TASK REQUIREMENTS: Tally the lines in the listing below that include "size". Answer with the count and nothing more.

INPUT DATA:
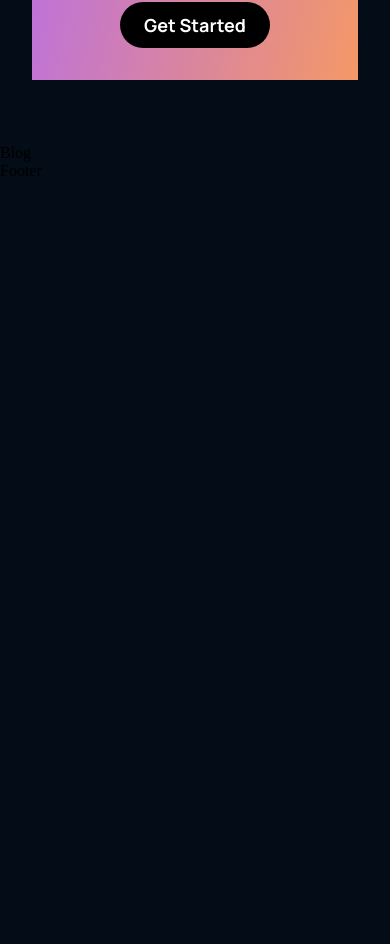
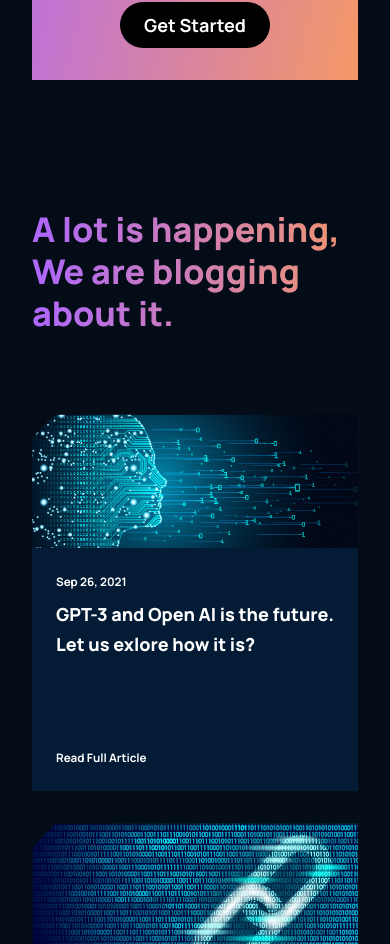
Before and after one commit to MaryBukir/AIweb, a React (Create React App) app: page / in a window 390 px wide. Shown: the part 4179-5123 px from the top of the page. Before the commit the page ends 4359 px from the top, so only its background shows below. Built offline with nearby package versions, Linux system fonts and the light colour scheme.

Commit message:
section blog was created

```diff
--- a/src/components/article/Article.jsx
+++ b/src/components/article/Article.jsx
@@ -1,10 +1,19 @@
 import React from 'react';
 import './article.css';
 
-const Article = () => {
-  return (
-    <div>Article</div>
-  )
-}
+const Article = ({ imgUrl, date, text }) => (
+  <div className="gpt3__blog-container_article">
+    <div className="gpt3__blog-container_article-image">
+      <img src={imgUrl} alt="blog_image" />
+    </div>
+    <div className="gpt3__blog-container_article-content">
+      <div>
+        <p>{date}</p>
+        <h3>{text}</h3>
+      </div>
+      <p>Read Full Article</p>
+    </div>
+  </div>
+);
 
-export default Article
+export default Article;
--- a/src/components/article/article.css
+++ b/src/components/article/article.css
@@ -0,0 +1,60 @@
+.gpt3__blog-container_article {
+    width: 100%;
+    height: 100%;
+
+    display: flex;
+    flex-direction: column;
+    background: var(--color-footer);
+}
+
+.gpt3__blog-container_article-image {
+    width: 100%;
+    height: 100%;
+    background: var(--color-bg);
+}
+
+.gpt3__blog-container_article-image img {
+    width: 100%;
+    height: 100%;
+}
+
+.gpt3__blog-container_article-content {
+    display: flex;
+    flex-direction: column;
+    justify-content: space-between;
+
+    padding: 1rem 1.5rem;
+    height: 100%;
+}
+
+.gpt3__blog-container_article-content p {
+    font-family: var(--font-family);
+    font-size: 11.65px;
+    font-weight: 700;
+    line-height: 35px;
+
+    color: #fff;
+}
+
+.gpt3__blog-container_article-content h3 {
+    font-family: var(--font-family);
+    font-size: 25.11px;
+    font-weight: 800;
+    line-height: 30.30px;
+
+    color: #fff;
+    margin-bottom: 5rem;
+    cursor: pointer;
+}
+
+.gpt3__blog-container_article-content p:last-child {
+    cursor: pointer;
+}
+
+
+@media screen and (max-width: 550px) {
+    .gpt3__blog-container_article-content h3 {
+        font-size: 18px;
+        line-height: 25p;
+    }
+}
--- a/src/containers/blog/Blog.jsx
+++ b/src/containers/blog/Blog.jsx
@@ -1,10 +1,25 @@
-import React from 'react'
-import './blog.css'
+import React from 'react';
+import Article from '../../components/article/Article';
+import { blog01, blog02, blog03, blog04, blog05 } from './imports';
+import './blog.css';
 
-const Blog = () => {
-    return (
-        <div>Blog</div>
-    )
-}
+const Blog = () => (
+  <div className="gpt3__blog section__padding" id="blog">
+    <div className="gpt3__blog-heading">
+      <h1 className="gradient__text">A lot is happening, <br /> We are blogging about it.</h1>
+    </div>
+    <div className="gpt3__blog-container">
+      <div className="gpt3__blog-container_groupA">
+        <Article imgUrl={blog01} date="Sep 26, 2021" text="GPT-3 and Open  AI is the future. Let us exlore how it is?" />
+      </div>
+      <div className="gpt3__blog-container_groupB">
+        <Article imgUrl={blog02} date="Sep 26, 2021" text="GPT-3 and Open  AI is the future. Let us exlore how it is?" />
+        <Article imgUrl={blog03} date="Sep 26, 2021" text="GPT-3 and Open  AI is the future. Let us exlore how it is?" />
+        <Article imgUrl={blog04} date="Sep 26, 2021" text="GPT-3 and Open  AI is the future. Let us exlore how it is?" />
+        <Article imgUrl={blog05} date="Sep 26, 2021" text="GPT-3 and Open  AI is the future. Let us exlore how it is?" />
+      </div>
+    </div>
+  </div>
+);
 
-export default Blog
+export default Blog;
--- a/src/containers/blog/blog.css
+++ b/src/containers/blog/blog.css
@@ -0,0 +1,78 @@
+.gpt3__blog {
+    display: flex;
+    flex-direction: column;
+}
+
+.gpt3__blog-heading {
+    width: 100%;
+    text-align: left;
+
+    margin-bottom: 5rem;
+}
+
+.gpt3__blog-heading h1 {
+    font-size: 62px;
+    line-height: 75px;
+    font-family: var(--font-family);
+    font-weight: 800;
+}
+
+.gpt3__blog-container {
+    display: flex;
+    flex-direction: row;
+}
+
+.gpt3__blog-container_groupA {
+    flex: 0.75;
+    margin-right: 2rem;
+}
+
+.gpt3__blog-container_groupB {
+    flex: 1;
+
+    display:grid;
+    grid-template-columns: repeat(2, 1fr);
+    grid-gap: 2rem;
+}
+
+@media screen and (max-width: 990px) {
+    .gpt3__blog-container {
+        flex-direction: column-reverse;
+    }
+
+
+    .gpt3__blog-container_groupA {
+        margin: 2rem 0;
+    }
+
+    .gpt3__blog-container_groupA .gpt3__blog-container_article  {
+       width: 48%;
+    }
+
+    .gpt3__blog-container_groupA .gpt3__blog-container_article-image {
+        height: 250px;
+    }
+}
+
+@media screen and (max-width: 700px) {
+    .gpt3__blog-container_groupB {
+        grid-template-columns: repeat(1, 1fr);
+    }
+
+    .gpt3__blog-container_groupA .gpt3__blog-container_article  {
+       width: 100%;
+    }
+
+    .gpt3__blog-heading h1 {
+        font-size: 46px;
+        line-height: 52px;
+    }
+}
+
+@media screen and (max-width: 550px) {
+    .gpt3__blog-heading h1 {
+        font-size: 34px;
+        line-height: 42px;
+    }
+
+}
--- /dev/null
+++ b/src/containers/blog/imports.js
@@ -0,0 +1,13 @@
+import blog01 from '../../assets/blog01.png';
+import blog02 from '../../assets/blog02.png';
+import blog03 from '../../assets/blog03.png';
+import blog04 from '../../assets/blog04.png';
+import blog05 from '../../assets/blog05.png';
+
+export {
+    blog01,
+    blog02,
+    blog03,
+    blog04,
+    blog05,
+};
```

EXERCISE RESULT: 6